:: RECORDS FOR THIS TASK ::
* * * * * * *
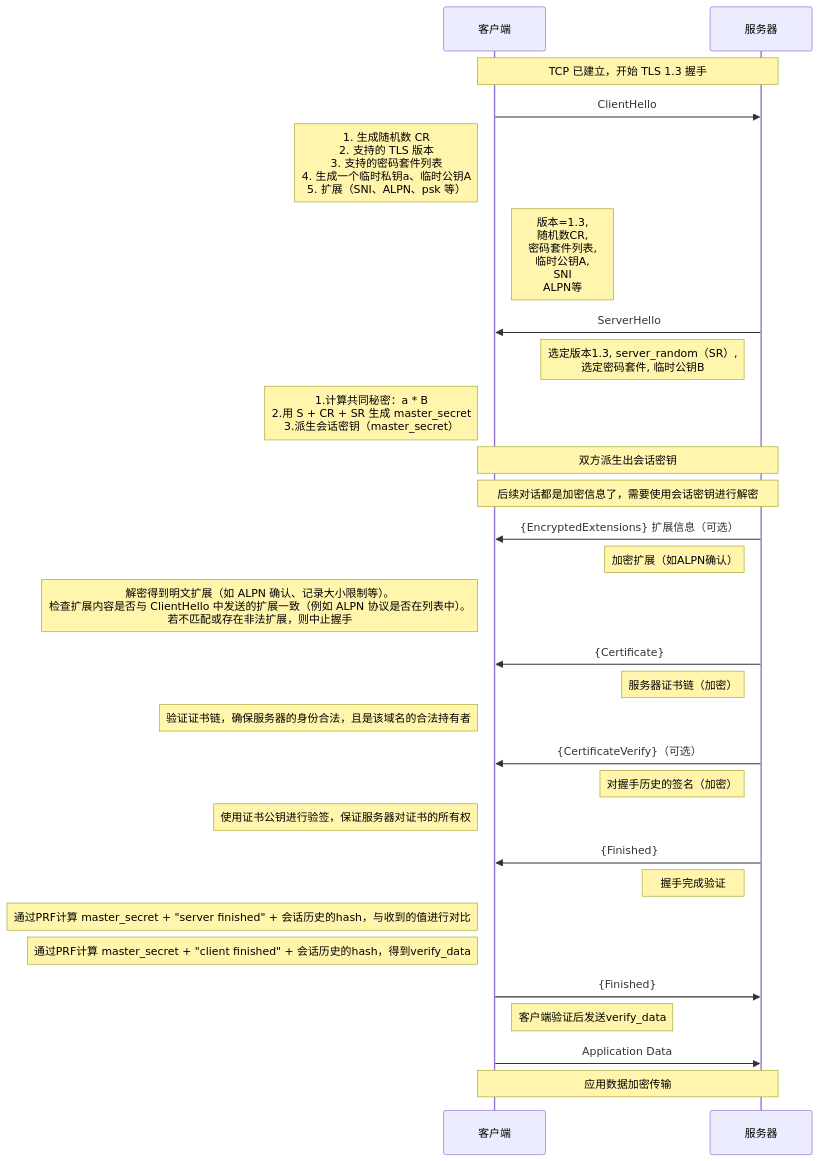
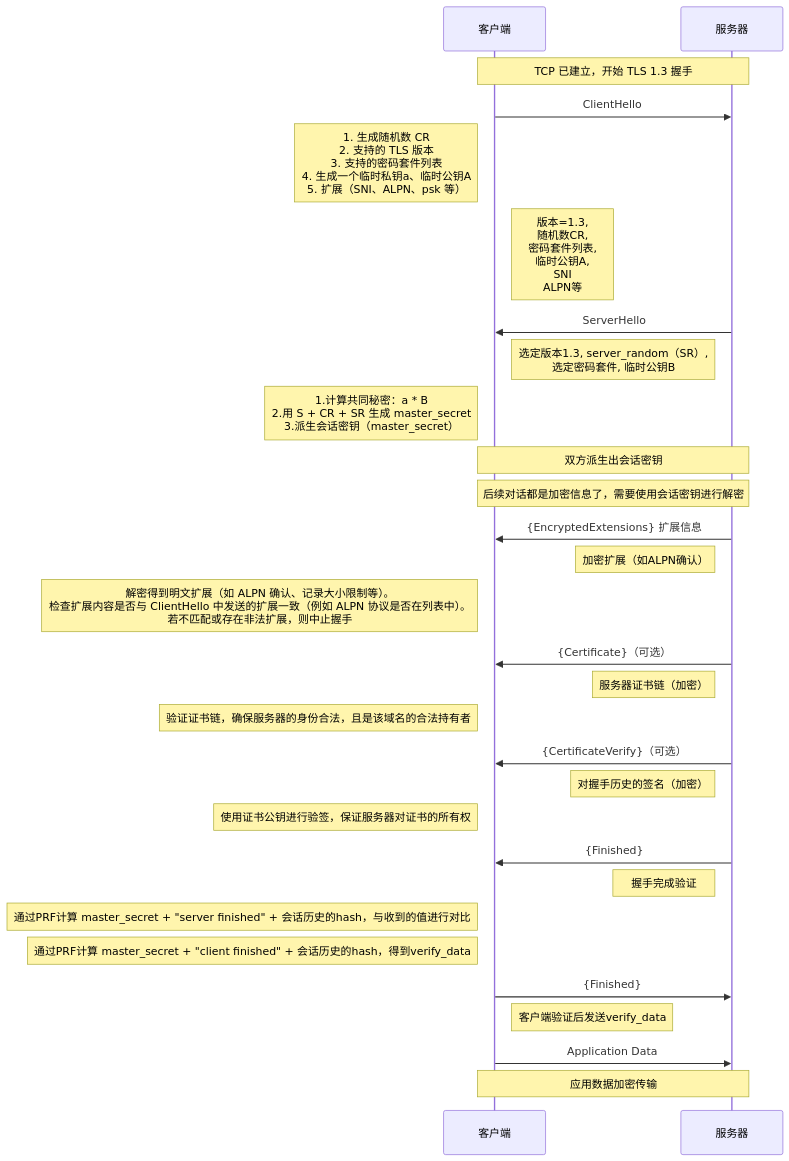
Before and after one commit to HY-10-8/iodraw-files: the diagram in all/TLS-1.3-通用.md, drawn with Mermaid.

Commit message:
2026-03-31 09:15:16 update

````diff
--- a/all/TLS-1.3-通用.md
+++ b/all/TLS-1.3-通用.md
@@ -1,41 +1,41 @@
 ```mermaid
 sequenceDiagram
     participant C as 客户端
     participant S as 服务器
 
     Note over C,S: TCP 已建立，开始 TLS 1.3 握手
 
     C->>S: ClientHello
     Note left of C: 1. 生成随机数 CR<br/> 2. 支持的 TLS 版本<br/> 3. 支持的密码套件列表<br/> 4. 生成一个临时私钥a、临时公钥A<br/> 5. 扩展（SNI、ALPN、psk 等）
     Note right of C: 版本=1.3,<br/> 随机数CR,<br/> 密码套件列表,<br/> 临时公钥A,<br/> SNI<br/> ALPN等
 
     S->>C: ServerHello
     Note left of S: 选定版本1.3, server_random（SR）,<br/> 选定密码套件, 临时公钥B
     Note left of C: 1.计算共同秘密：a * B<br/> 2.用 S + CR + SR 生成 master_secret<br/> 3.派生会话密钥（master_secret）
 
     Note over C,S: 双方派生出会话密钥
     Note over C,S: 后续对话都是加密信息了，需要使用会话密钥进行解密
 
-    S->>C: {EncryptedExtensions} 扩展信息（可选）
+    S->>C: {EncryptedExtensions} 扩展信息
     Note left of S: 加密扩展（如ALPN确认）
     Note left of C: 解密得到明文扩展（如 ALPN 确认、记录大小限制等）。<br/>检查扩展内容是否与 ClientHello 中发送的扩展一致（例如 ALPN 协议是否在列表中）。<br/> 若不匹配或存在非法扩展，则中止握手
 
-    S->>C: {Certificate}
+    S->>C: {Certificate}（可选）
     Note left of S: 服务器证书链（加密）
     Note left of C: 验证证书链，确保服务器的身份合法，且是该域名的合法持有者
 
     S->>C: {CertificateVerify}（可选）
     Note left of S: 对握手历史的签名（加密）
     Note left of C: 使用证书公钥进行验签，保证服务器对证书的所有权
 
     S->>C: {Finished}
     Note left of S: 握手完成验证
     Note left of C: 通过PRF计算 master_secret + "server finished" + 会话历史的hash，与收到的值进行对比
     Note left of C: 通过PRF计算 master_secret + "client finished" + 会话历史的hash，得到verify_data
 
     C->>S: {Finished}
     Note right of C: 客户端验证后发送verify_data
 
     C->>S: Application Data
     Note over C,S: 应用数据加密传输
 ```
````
* * * * * * *
Determine which lines above include the word "left", and report those lines in full.

     Note left of C: 1. 生成随机数 CR<br/> 2. 支持的 TLS 版本<br/> 3. 支持的密码套件列表<br/> 4. 生成一个临时私钥a、临时公钥A<br/> 5. 扩展（SNI、ALPN、psk 等）
     Note left of S: 选定版本1.3, server_random（SR）,<br/> 选定密码套件, 临时公钥B
     Note left of C: 1.计算共同秘密：a * B<br/> 2.用 S + CR + SR 生成 master_secret<br/> 3.派生会话密钥（master_secret）
     Note left of S: 加密扩展（如ALPN确认）
     Note left of C: 解密得到明文扩展（如 ALPN 确认、记录大小限制等）。<br/>检查扩展内容是否与 ClientHello 中发送的扩展一致（例如 ALPN 协议是否在列表中）。<br/> 若不匹配或存在非法扩展，则中止握手
     Note left of S: 服务器证书链（加密）
     Note left of C: 验证证书链，确保服务器的身份合法，且是该域名的合法持有者
     Note left of S: 对握手历史的签名（加密）
     Note left of C: 使用证书公钥进行验签，保证服务器对证书的所有权
     Note left of S: 握手完成验证
     Note left of C: 通过PRF计算 master_secret + "server finished" + 会话历史的hash，与收到的值进行对比
     Note left of C: 通过PRF计算 master_secret + "client finished" + 会话历史的hash，得到verify_data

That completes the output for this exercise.